## DATA SECTION
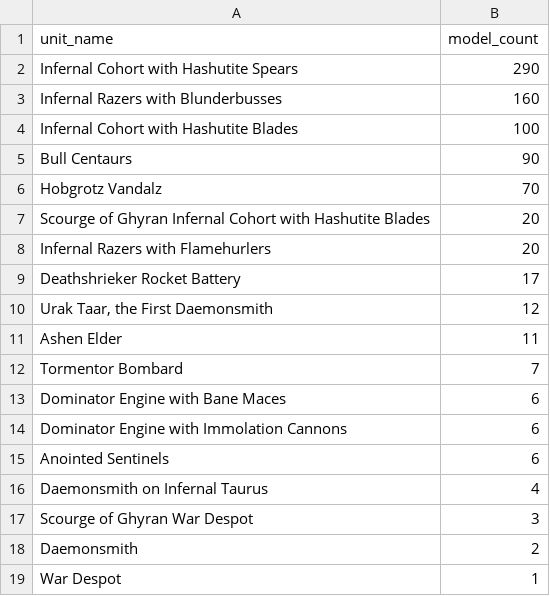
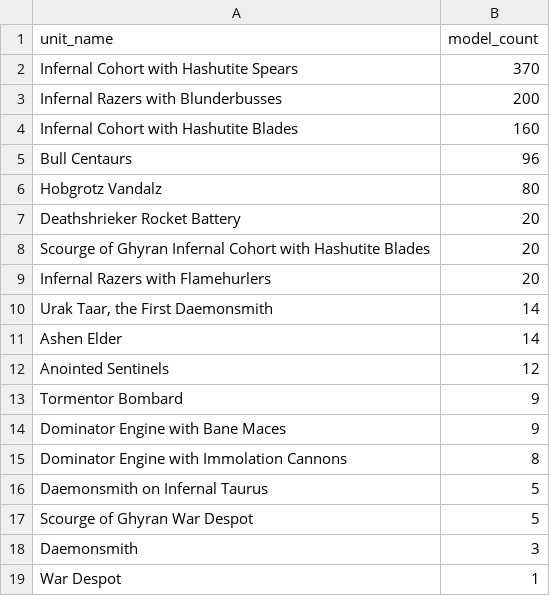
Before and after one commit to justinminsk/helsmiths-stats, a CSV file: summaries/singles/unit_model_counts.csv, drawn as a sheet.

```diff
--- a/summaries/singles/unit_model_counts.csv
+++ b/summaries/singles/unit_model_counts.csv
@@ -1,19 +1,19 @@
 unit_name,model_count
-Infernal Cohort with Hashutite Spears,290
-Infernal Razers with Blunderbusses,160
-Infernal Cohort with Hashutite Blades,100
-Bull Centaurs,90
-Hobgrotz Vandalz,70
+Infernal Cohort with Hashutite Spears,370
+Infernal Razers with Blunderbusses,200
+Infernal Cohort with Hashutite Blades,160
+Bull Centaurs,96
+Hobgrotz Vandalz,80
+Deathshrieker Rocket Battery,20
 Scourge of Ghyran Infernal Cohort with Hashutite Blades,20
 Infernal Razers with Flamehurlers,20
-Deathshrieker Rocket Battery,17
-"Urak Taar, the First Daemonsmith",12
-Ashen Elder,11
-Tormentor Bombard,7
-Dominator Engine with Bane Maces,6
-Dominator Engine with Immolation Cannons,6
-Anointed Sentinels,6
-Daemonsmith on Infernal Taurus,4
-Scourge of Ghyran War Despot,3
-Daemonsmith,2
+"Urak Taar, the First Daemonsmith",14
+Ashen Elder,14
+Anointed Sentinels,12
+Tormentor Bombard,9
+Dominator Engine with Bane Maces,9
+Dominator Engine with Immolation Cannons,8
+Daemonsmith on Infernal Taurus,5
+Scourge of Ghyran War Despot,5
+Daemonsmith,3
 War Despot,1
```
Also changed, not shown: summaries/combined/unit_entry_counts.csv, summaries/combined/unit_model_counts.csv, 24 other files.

## PROBLEM STATEMENT
Throughout the records, the word "Infernal" shows up on certain lines. Report how many lines, with only the number.

## ANSWER FOR THE TASK
10